Version difference data
····················

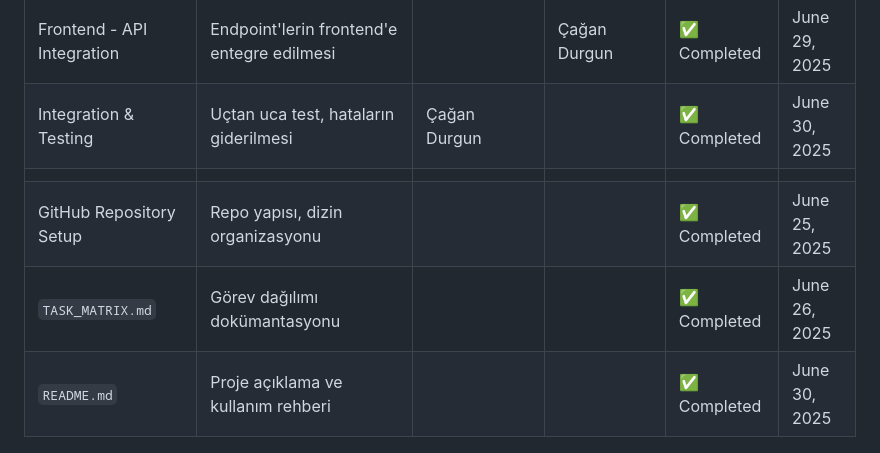
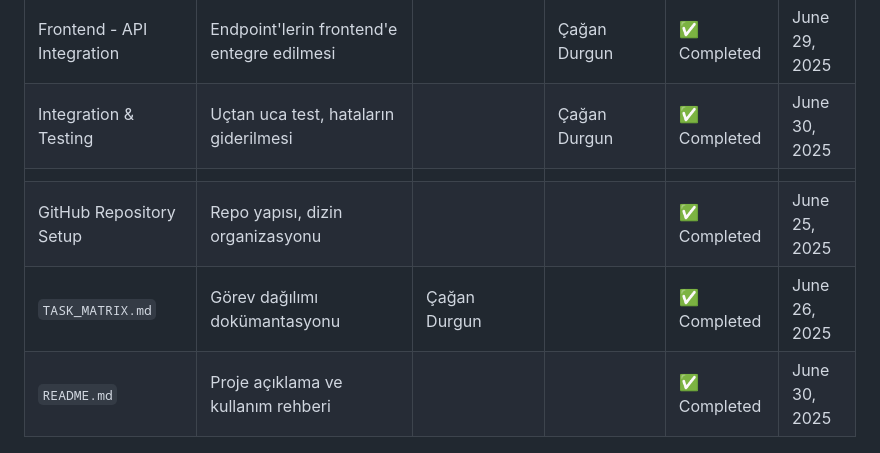
Before and after one commit to SabriMertPiskin/Bil482-SmartBudgetTracker, a Markdown page: src/docs/TASK_MATRIX.md, the part around the change. Drawn GitHub-style.

Commit message:
Task Matrix düzenlendi.

```diff
--- a/src/docs/TASK_MATRIX.md
+++ b/src/docs/TASK_MATRIX.md
@@ -45,10 +45,10 @@
 | Backend - API Implementation           | Add/Edit/Delete Expense için endpoint yazımı                                | Çağan Durgun        |                   | ✅ Completed   | June 28, 2025  |
 | Frontend - UI Design                   | Expense işlemleri için arayüz tasarımı                                      |                     |                   | ✅ Completed   | June 27, 2025  |
 | Frontend - API Integration             | Endpoint'lerin frontend'e entegre edilmesi                                  |                     | Çağan Durgun      | ✅ Completed   | June 29, 2025  |
-| Integration & Testing                  | Uçtan uca test, hataların giderilmesi                                       | Çağan Durgun        |                   | ✅ Completed   | June 30, 2025  |
+| Integration & Testing                  | Uçtan uca test, hataların giderilmesi                                       |                     | Çağan Durgun      | ✅ Completed   | June 30, 2025  |
 |                                        |                                                                             |                     |                   |                |                |
 | GitHub Repository Setup                | Repo yapısı, dizin organizasyonu                                            |                     |                   | ✅ Completed   | June 25, 2025  |
-| `TASK_MATRIX.md`                       | Görev dağılımı dokümantasyonu                                               |                     |                   | ✅ Completed   | June 26, 2025  |
+| `TASK_MATRIX.md`                       | Görev dağılımı dokümantasyonu                                               | Çağan Durgun        |                   | ✅ Completed   | June 26, 2025  |
 | `README.md`                            | Proje açıklama ve kullanım rehberi                                          |                     |                   | ✅ Completed   | June 30, 2025  |
 
 ---
```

····················

## [What is being asked]
The lines to show are those in the data above that include "docs".

## [Exercise result]
Before and after one commit to SabriMertPiskin/Bil482-SmartBudgetTracker, a Markdown page: src/docs/TASK_MATRIX.md, the part around the change. Drawn GitHub-style.
--- a/src/docs/TASK_MATRIX.md
+++ b/src/docs/TASK_MATRIX.md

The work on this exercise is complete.